* [EXERCISE REQUIREMENTS]: Filter the listing below for "meta" and report every line that has it.

== Segment start ==

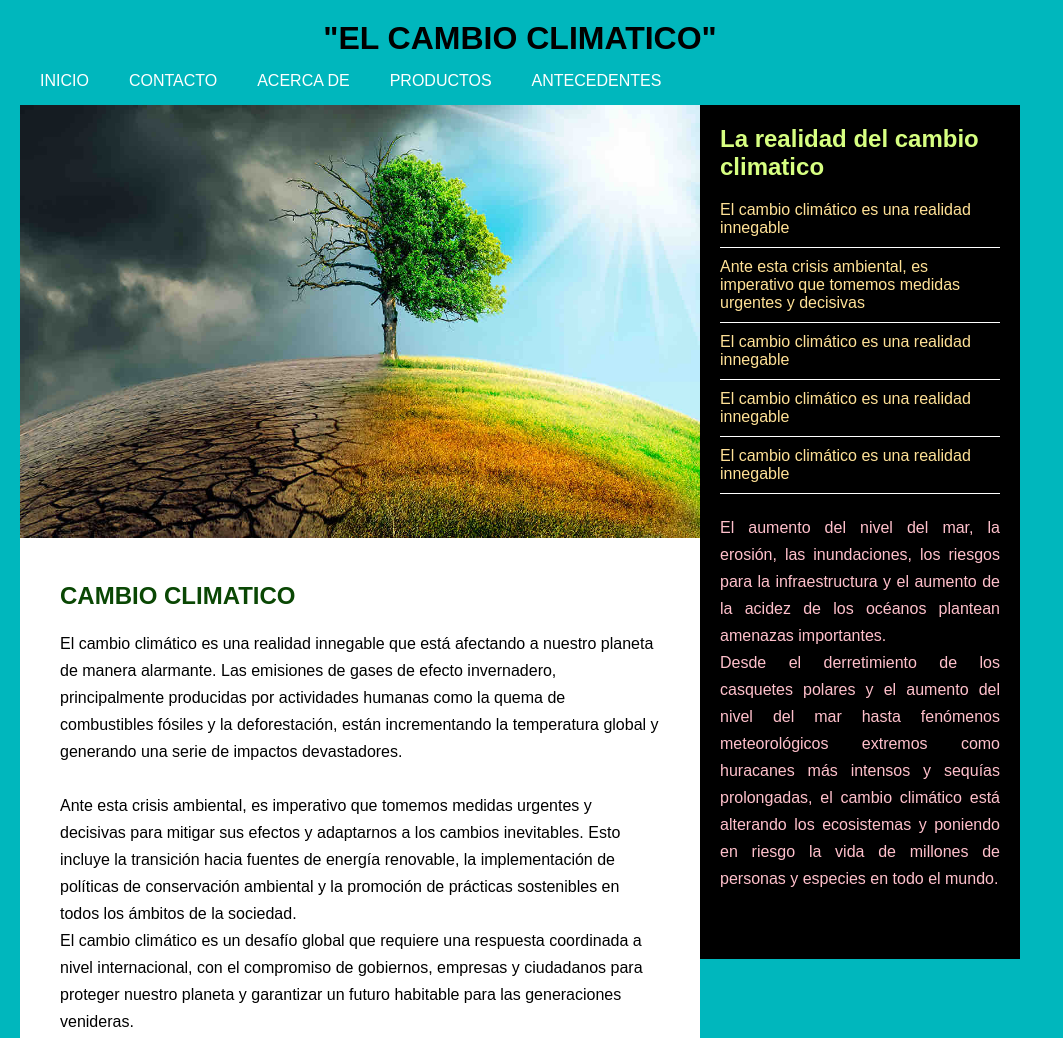
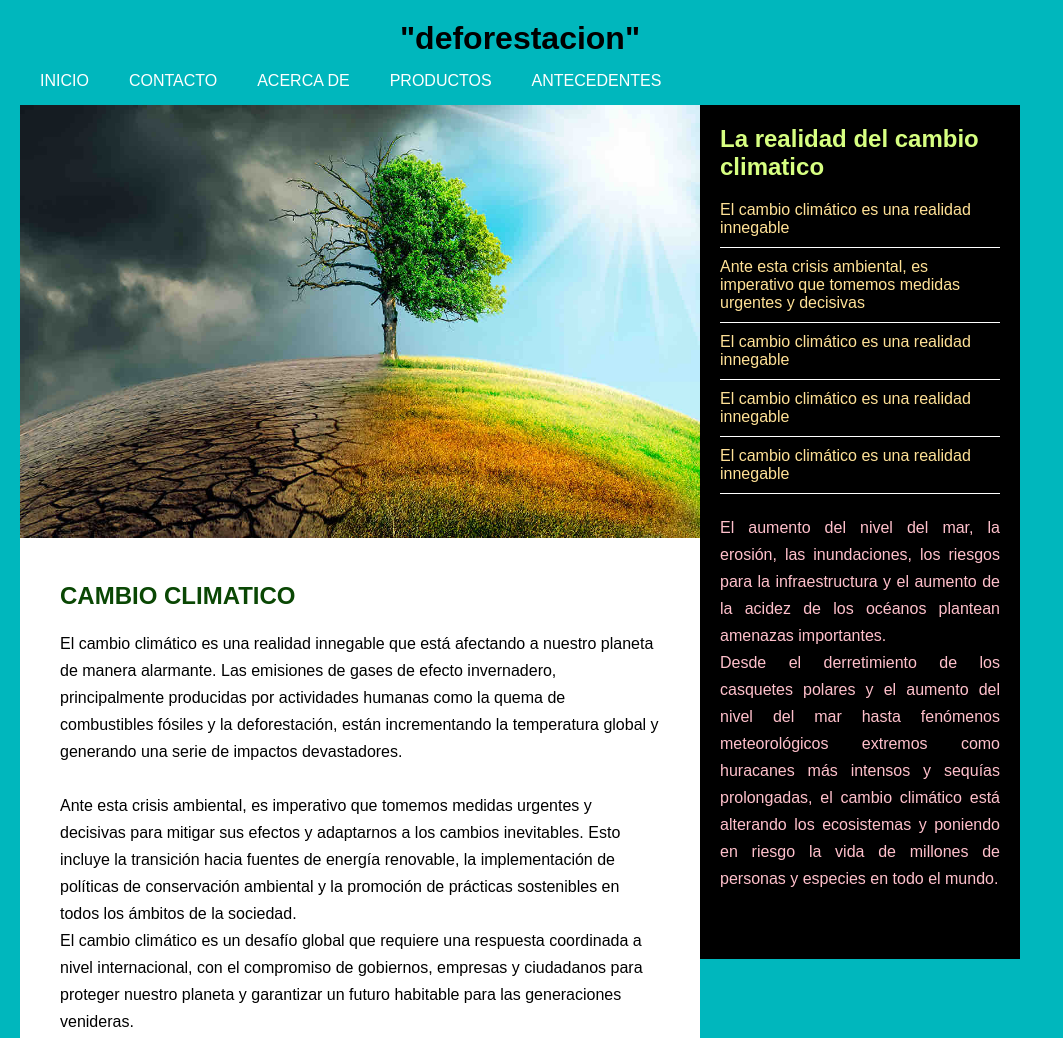
Before and after one commit to valenteme/valentewe, a plain HTML site: page index.html in a window 1280 px wide. Shown: the top 1038 px of the page, without its empty margins (0-1063 px from the left). Drawn offline with Linux system fonts and the light colour scheme.

Commit message:
Add files via upload

```diff
--- a/index.html
+++ b/index.html
@@ -3,14 +3,14 @@
 <head>
 	<meta charset="utf-8">
 	<meta name="viewport" content="width=device-width, initial-scale=1">
-	<title>layout Antonio</title>
-	<link rel="icon" type="image/png" href="favicon.png">
+	<title>layout valente</title>
+	<link rel="icon" type="image/png" href="image2.png">
 	<link rel="stylesheet" type="text/css" href="estilos.css">
 </head>
 <body>
 	<div class="contenedor">
 		<header>
-			<h1>"EL CAMBIO CLIMATICO"</h1>
+			<h1>"deforestacion"</h1>
 			<nav>
 				<ul>
 					<li> <a href="#">INICIO</a> </li>
```
Also changed, not shown: image2.png (added).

== Segment end ==

* [WRITTEN RESPONSE]:
 	<meta charset="utf-8">
 	<meta name="viewport" content="width=device-width, initial-scale=1">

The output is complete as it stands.